═════ TASK INPUTS
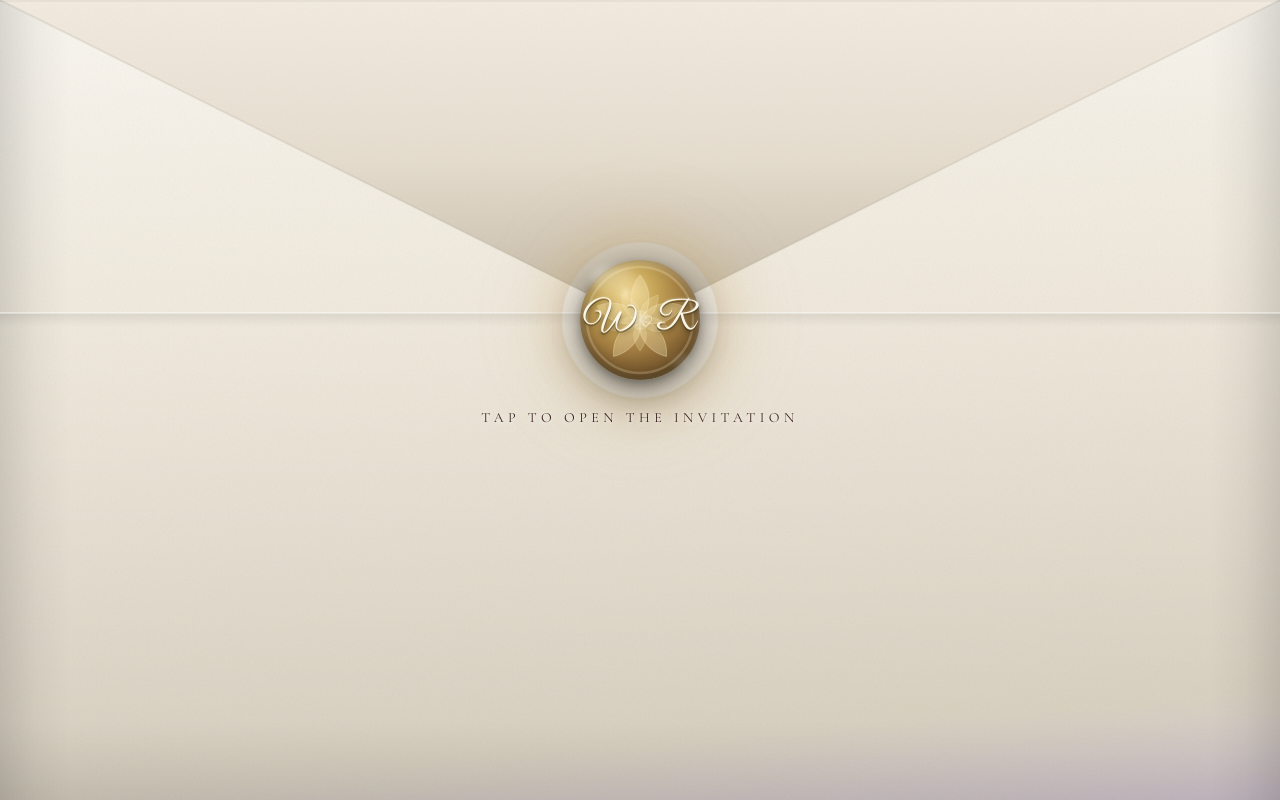
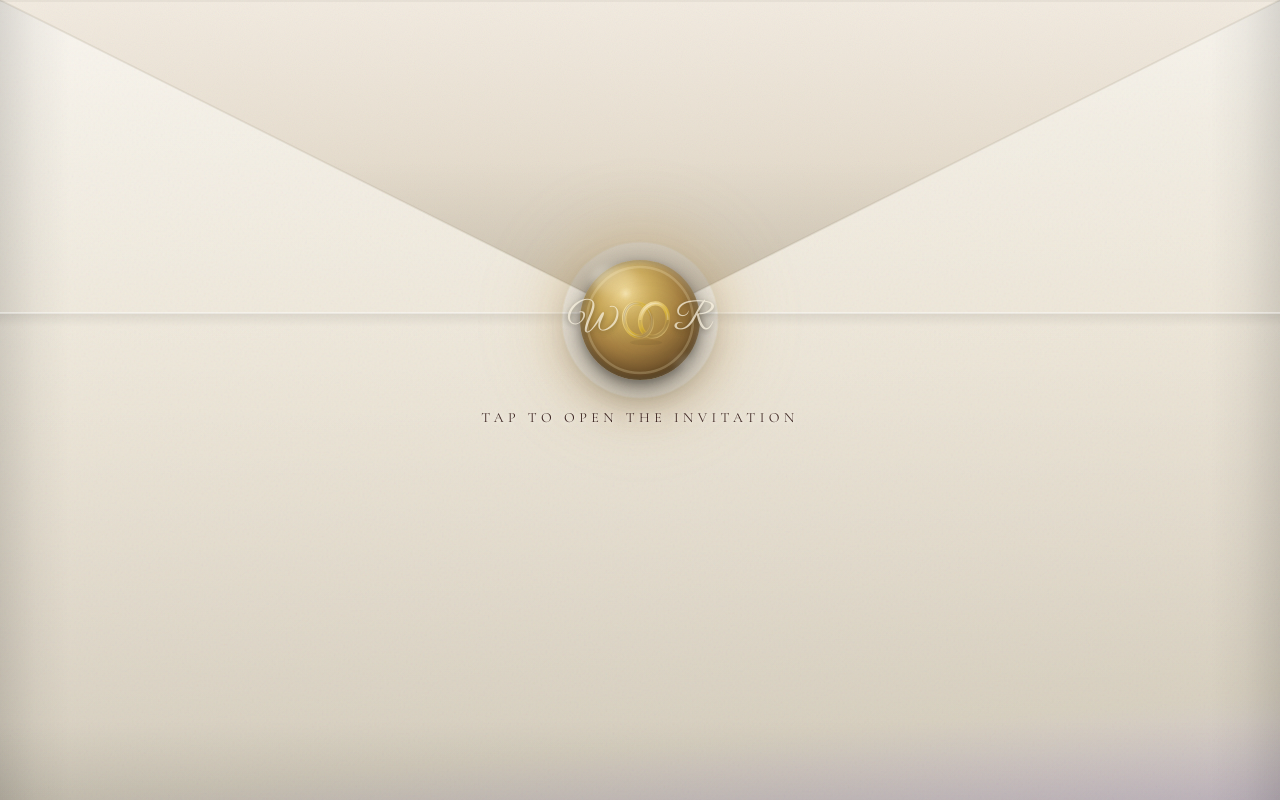
Before and after one commit to wasimaj4/royal-wedding, a Next.js app: page / in a window 1280 px wide. Built offline with nearby package versions, Linux system fonts and the light colour scheme; a web font is replaced by a local one.

Commit message:
refactor: adjust animation timings for envelope opening sequence; enhance monogram design with realistic interlocked rings

```diff
--- a/src/components/EnvelopeOpen.tsx
+++ b/src/components/EnvelopeOpen.tsx
@@ -85,17 +85,17 @@ export default function EnvelopeOpen({ onOpen, audioRef }: EnvelopeOpenProps) {
     setPhase("pressed");
     // 0.3s pause — let the press register visually
     setTimeout(() => setPhase("waiting"), 300);
-    // seal break after pause
-    setTimeout(() => setPhase("breaking"), 700);
+    // seal break — after rings interlock and settle
+    setTimeout(() => setPhase("breaking"), 1300);
     // flap begins opening — slow, cinematic
-    setTimeout(() => setPhase("opening"), 1200);
+    setTimeout(() => setPhase("opening"), 1800);
     // content reveal after flap is well open
-    setTimeout(() => setPhase("revealing"), 3800);
+    setTimeout(() => setPhase("revealing"), 4400);
     // dissolve out
     setTimeout(() => {
       setPhase("done");
       onOpen();
-    }, 5400);
+    }, 6000);
   }, [phase, onOpen, audioRef]);
 
   const isAfterBreak = phase === "breaking" || phase === "opening" || phase === "revealing";
@@ -646,67 +646,9 @@ export default function EnvelopeOpen({ onOpen, audioRef }: EnvelopeOpenProps) {
                       }}
                     />
 
-                    {/* ── Jasmine flower + outer seal ring ── */}
+                    {/* ── Outer embossed ring ── */}
                     <svg className="absolute inset-0 w-full h-full pointer-events-none" viewBox="0 0 120 120" style={{ zIndex: 1 }}>
-                      {/* Embossed outer ring */}
                       <circle cx="60" cy="60" r="53" fill="none" stroke="rgba(255,240,200,0.22)" strokeWidth="2.5" />
-                      <circle cx="60" cy="60" r="53" fill="none" stroke="rgba(0,0,0,0.0)" strokeWidth="0"
-                        style={{ filter: "drop-shadow(0 1.5px 3px rgba(255,240,200,0.14))" }}
-                      />
-
-                      {/* ── Jasmine: 5 outer petals ── */}
-                      <g transform="translate(60,60) rotate(0)">
-                        <path d="M 0 0 C 11 -9, 13 -30, 0 -45 C -13 -30, -11 -9, 0 0 Z"
-                          fill="rgba(255,242,195,0.30)" stroke="rgba(255,240,200,0.40)" strokeWidth="0.8" strokeLinejoin="round" />
-                      </g>
-                      <g transform="translate(60,60) rotate(72)">
-                        <path d="M 0 0 C 11 -9, 13 -30, 0 -45 C -13 -30, -11 -9, 0 0 Z"
-                          fill="rgba(255,242,195,0.30)" stroke="rgba(255,240,200,0.40)" strokeWidth="0.8" strokeLinejoin="round" />
-                      </g>
-                      <g transform="translate(60,60) rotate(144)">
-                        <path d="M 0 0 C 11 -9, 13 -30, 0 -45 C -13 -30, -11 -9, 0 0 Z"
-                          fill="rgba(255,242,195,0.30)" stroke="rgba(255,240,200,0.40)" strokeWidth="0.8" strokeLinejoin="round" />
-                      </g>
-                      <g transform="translate(60,60) rotate(216)">
-                        <path d="M 0 0 C 11 -9, 13 -30, 0 -45 C -13 -30, -11 -9, 0 0 Z"
-                          fill="rgba(255,242,195,0.30)" stroke="rgba(255,240,200,0.40)" strokeWidth="0.8" strokeLinejoin="round" />
-                      </g>
-                      <g transform="translate(60,60) rotate(288)">
-                        <path d="M 0 0 C 11 -9, 13 -30, 0 -45 C -13 -30, -11 -9, 0 0 Z"
-                          fill="rgba(255,242,195,0.30)" stroke="rgba(255,240,200,0.40)" strokeWidth="0.8" strokeLinejoin="round" />
-                      </g>
-
-                      {/* ── Jasmine: 5 inner petals (offset 36°) ── */}
-                      <g transform="translate(60,60) rotate(36)">
-                        <path d="M 0 0 C 8 -6, 9 -20, 0 -31 C -9 -20, -8 -6, 0 0 Z"
-                          fill="rgba(255,242,195,0.22)" stroke="rgba(255,240,200,0.30)" strokeWidth="0.6" strokeLinejoin="round" />
-                      </g>
-                      <g transform="translate(60,60) rotate(108)">
-                        <path d="M 0 0 C 8 -6, 9 -20, 0 -31 C -9 -20, -8 -6, 0 0 Z"
-                          fill="rgba(255,242,195,0.22)" stroke="rgba(255,240,200,0.30)" strokeWidth="0.6" strokeLinejoin="round" />
-                      </g>
-                      <g transform="translate(60,60) rotate(180)">
-                        <path d="M 0 0 C 8 -6, 9 -20, 0 -31 C -9 -20, -8 -6, 0 0 Z"
-                          fill="rgba(255,242,195,0.22)" stroke="rgba(255,240,200,0.30)" strokeWidth="0.6" strokeLinejoin="round" />
-                      </g>
-                      <g transform="translate(60,60) rotate(252)">
-                        <path d="M 0 0 C 8 -6, 9 -20, 0 -31 C -9 -20, -8 -6, 0 0 Z"
-                          fill="rgba(255,242,195,0.22)" stroke="rgba(255,240,200,0.30)" strokeWidth="0.6" strokeLinejoin="round" />
-                      </g>
-                      <g transform="translate(60,60) rotate(324)">
-                        <path d="M 0 0 C 8 -6, 9 -20, 0 -31 C -9 -20, -8 -6, 0 0 Z"
-                          fill="rgba(255,242,195,0.22)" stroke="rgba(255,240,200,0.30)" strokeWidth="0.6" strokeLinejoin="round" />
-                      </g>
-
-                      {/* ── Center: stamens + pistil ── */}
-                      <circle cx="60" cy="60" r="9.5" fill="rgba(255,245,210,0.28)" stroke="rgba(255,240,200,0.32)" strokeWidth="0.8" />
-                      <circle cx="60" cy="60" r="5" fill="rgba(255,248,220,0.35)" />
-                      {/* 5 stamen dots */}
-                      <circle cx="60" cy="54" r="1.6" fill="rgba(255,245,200,0.50)" />
-                      <circle cx="65.7" cy="58.1" r="1.6" fill="rgba(255,245,200,0.50)" />
-                      <circle cx="63.5" cy="64.9" r="1.6" fill="rgba(255,245,200,0.50)" />
-                      <circle cx="56.5" cy="64.9" r="1.6" fill="rgba(255,245,200,0.50)" />
-                      <circle cx="54.3" cy="58.1" r="1.6" fill="rgba(255,245,200,0.50)" />
                     </svg>
 
                     {/* Specular highlight — top-left (studio light reflection) */}
@@ -740,76 +682,182 @@ export default function EnvelopeOpen({ onOpen, audioRef }: EnvelopeOpenProps) {
                       }}
                     />
 
-                    {/* ── Monogram: W ♥ R ── */}
+                    {/* ── Luxury Monogram: W 💍💍 R — realistic interlocked rings ── */}
                     <div
-                      className="flex items-center select-none pointer-events-none"
+                      className="flex items-center justify-center select-none pointer-events-none"
                       style={{
                         position: "relative",
                         zIndex: 2,
-                        gap: "3px",
-                        marginTop: "-1px",
                         direction: "ltr",
                       }}
                     >
-                      {/* Letter W */}
+                      {/* Letter W — Great Vibes signature calligraphy */}
                       <span
                         style={{
                           fontFamily: "var(--font-great-vibes), 'Great Vibes', cursive",
-                          fontSize: "38px",
-                          color: "rgba(255,250,235,0.97)",
-                          textShadow: `
-                            0 3px 5px rgba(0,0,0,0.45),
-                            0 -1.5px 2px rgba(255,248,225,0.32),
-                            0 0 18px rgba(220,195,140,0.30),
-                            0 1.5px 0 rgba(80,62,28,0.55),
-                            0 -0.5px 0 rgba(255,250,235,0.18)
-                          `,
+                          fontSize: "36px",
+                          fontWeight: 400,
+                          color: "rgba(255,248,230,0.72)",
+                          textShadow:
+                            "0 0 10px rgba(212,175,55,0.18), 0 2px 5px rgba(0,0,0,0.30)",
                           lineHeight: 1,
                           letterSpacing: "0.02em",
+                          marginRight: "-4px",
                         }}
                       >
                         W
                       </span>
 
-                      {/* Elegant heart — refined, thin, engraved feel */}
-                      <svg
-                        width="14"
-                        height="14"
-                        viewBox="0 0 24 24"
-                        style={{
-                          marginTop: "3px",
-                          filter: "drop-shadow(0 2px 2.5px rgba(0,0,0,0.35))",
-                          opacity: 0.88,
+                      {/* ── Realistic Interlocked Wedding Rings ── */}
+                      <motion.svg
+                        viewBox="0 0 80 70"
+                        style={{ width: 64, height: 56, overflow: "visible" }}
+                        animate={{
+                          filter:
+                            phase === "pressed" || phase === "waiting"
+                              ? "drop-shadow(0 0 18px rgba(212,175,55,0.45)) drop-shadow(0 8px 22px rgba(0,0,0,0.12))"
+                              : "drop-shadow(0 0 8px rgba(212,175,55,0.20)) drop-shadow(0 6px 16px rgba(0,0,0,0.08))",
+                          rotate:
+                            phase === "pressed" || phase === "waiting"
+                              ? [0, 7, -3, 0]
+                              : 0,
+                        }}
+                        transition={{
+                          filter: { duration: 0.5, ease: "easeOut" },
+                          rotate: { duration: 0.85, ease: "easeInOut" },
                         }}
                       >
-                        <path
-                          d="M12 21.35l-1.45-1.32C5.4 15.36 2 12.28 2 8.5 2 5.42 4.42 3 7.5 3c1.74 0 3.41.81 4.5 2.09C13.09 3.81 14.76 3 16.5 3 19.58 3 22 5.42 22 8.5c0 3.78-3.4 6.86-8.55 11.54L12 21.35z"
-                          fill="none"
-                          stroke="rgba(248,232,195,0.8)"
-                          strokeWidth="1.8"
-                        />
-                        <path
-                          d="M12 21.35l-1.45-1.32C5.4 15.36 2 12.28 2 8.5 2 5.42 4.42 3 7.5 3c1.74 0 3.41.81 4.5 2.09C13.09 3.81 14.76 3 16.5 3 19.58 3 22 5.42 22 8.5c0 3.78-3.4 6.86-8.55 11.54L12 21.35z"
-                          fill="rgba(248,232,195,0.12)"
-                          stroke="none"
-                        />
-                      </svg>
+                        <defs>
+                          {/* Gold band base gradient */}
+                          <linearGradient id="rg-base" x1="0" y1="0" x2="1" y2="1">
+                            <stop offset="0%" stopColor="#F5E4B0" />
+                            <stop offset="26%" stopColor="#E2C575" />
+                            <stop offset="52%" stopColor="#D4AF37" />
+                            <stop offset="76%" stopColor="#B8954E" />
+                            <stop offset="100%" stopColor="#DAC07A" />
+                          </linearGradient>
 
-                      {/* Letter R */}
+                          {/* Specular highlight */}
+                          <linearGradient id="rg-hi" x1="0.15" y1="0" x2="0.85" y2="1">
+                            <stop offset="0%" stopColor="rgba(255,252,240,0.55)" />
+                            <stop offset="30%" stopColor="rgba(255,252,240,0.04)" />
+                            <stop offset="60%" stopColor="rgba(255,252,240,0.28)" />
+                            <stop offset="100%" stopColor="rgba(255,252,240,0.0)" />
+                          </linearGradient>
+
+                          {/* Inner depth / shadow gradient */}
+                          <linearGradient id="rg-dp" x1="0" y1="0" x2="1" y2="1">
+                            <stop offset="0%" stopColor="rgba(100,75,25,0.38)" />
+                            <stop offset="45%" stopColor="rgba(100,75,25,0.06)" />
+                            <stop offset="100%" stopColor="rgba(100,75,25,0.32)" />
+                          </linearGradient>
+
+                          {/* Clip paths for interlock illusion */}
+                          <clipPath id="rg-top">
+                            <rect x="-10" y="-10" width="100" height="45" />
+                          </clipPath>
+                          <clipPath id="rg-bot">
+                            <rect x="-10" y="35" width="100" height="45" />
+                          </clipPath>
+                        </defs>
+
+                        {/* Soft cast shadow beneath the rings */}
+                        <ellipse cx="40" cy="63" rx="20" ry="3.5" fill="rgba(0,0,0,0.06)" />
+
+                        {/* ─── RIGHT RING: bottom half (BEHIND left ring) ─── */}
+                        <g clipPath="url(#rg-bot)">
+                          <motion.g
+                            animate={{
+                              x: phase === "pressed" || phase === "waiting" ? -5 : 0,
+                            }}
+                            transition={{
+                              type: "spring",
+                              stiffness: 200,
+                              damping: 16,
+                              mass: 0.7,
+                            }}
+                          >
+                            <ellipse
+                              cx="50" cy="35" rx="17" ry="21"
+                              fill="none" stroke="url(#rg-base)" strokeWidth="5.5"
+                              transform="rotate(14, 50, 35)"
+                            />
+                            <ellipse
+                              cx="50" cy="35" rx="17" ry="21"
+                              fill="none" stroke="url(#rg-dp)" strokeWidth="2.8"
+                              transform="rotate(14, 50, 35)"
+                            />
+                          </motion.g>
+                        </g>
+
+                        {/* ─── LEFT RING: full circle (middle layer) ─── */}
+                        <motion.g
+                          animate={{
+                            x: phase === "pressed" || phase === "waiting" ? 5 : 0,
+                          }}
+                          transition={{
+                            type: "spring",
+                            stiffness: 200,
+                            damping: 16,
+                            mass: 0.7,
+                          }}
+                        >
+                          <ellipse
+                            cx="30" cy="35" rx="17" ry="21"
+                            fill="none" stroke="url(#rg-base)" strokeWidth="5.5"
+                            transform="rotate(-14, 30, 35)"
+                          />
+                          <ellipse
+                            cx="30" cy="35" rx="17" ry="21"
+                            fill="none" stroke="url(#rg-dp)" strokeWidth="2.8"
+                            transform="rotate(-14, 30, 35)"
+                          />
+                          <ellipse
+                            cx="30" cy="35" rx="17" ry="21"
+                            fill="none" stroke="url(#rg-hi)" strokeWidth="1.6"
+                            transform="rotate(-14, 30, 35)"
+                          />
+                        </motion.g>
+
+                        {/* ─── RIGHT RING: top half (IN FRONT of left ring) ─── */}
+                        <g clipPath="url(#rg-top)">
+                          <motion.g
+                            animate={{
+                              x: phase === "pressed" || phase === "waiting" ? -5 : 0,
+                            }}
+                            transition={{
+                              type: "spring",
+                              stiffness: 200,
+                              damping: 16,
+                              mass: 0.7,
+                            }}
+                          >
+                            <ellipse
+                              cx="50" cy="35" rx="17" ry="21"
+                              fill="none" stroke="url(#rg-base)" strokeWidth="5.5"
+                              transform="rotate(14, 50, 35)"
+                            />
+                            <ellipse
+                              cx="50" cy="35" rx="17" ry="21"
+                              fill="none" stroke="url(#rg-hi)" strokeWidth="1.6"
+                              transform="rotate(14, 50, 35)"
+                            />
+                          </motion.g>
+                        </g>
+                      </motion.svg>
+
+                      {/* Letter R — Great Vibes signature calligraphy */}
                       <span
                         style={{
                           fontFamily: "var(--font-great-vibes), 'Great Vibes', cursive",
-                          fontSize: "38px",
-                          color: "rgba(255,250,235,0.97)",
-                          textShadow: `
-                            0 3px 5px rgba(0,0,0,0.45),
-                            0 -1.5px 2px rgba(255,248,225,0.32),
-                            0 0 18px rgba(220,195,140,0.30),
-                            0 1.5px 0 rgba(80,62,28,0.55),
-                            0 -0.5px 0 rgba(255,250,235,0.18)
-                          `,
+                          fontSize: "36px",
+                          fontWeight: 400,
+                          color: "rgba(255,248,230,0.72)",
+                          textShadow:
+                            "0 0 10px rgba(212,175,55,0.18), 0 2px 5px rgba(0,0,0,0.30)",
                           lineHeight: 1,
                           letterSpacing: "0.02em",
+                          marginLeft: "-4px",
                         }}
                       >
                         R
```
══════════
**WHAT NEEDS TO BE DONE:** Go over the records above line by line and count those holding the word "EnvelopeOpen". Reply only with the number.

**SOLUTION FOR THIS EXERCISE:** 5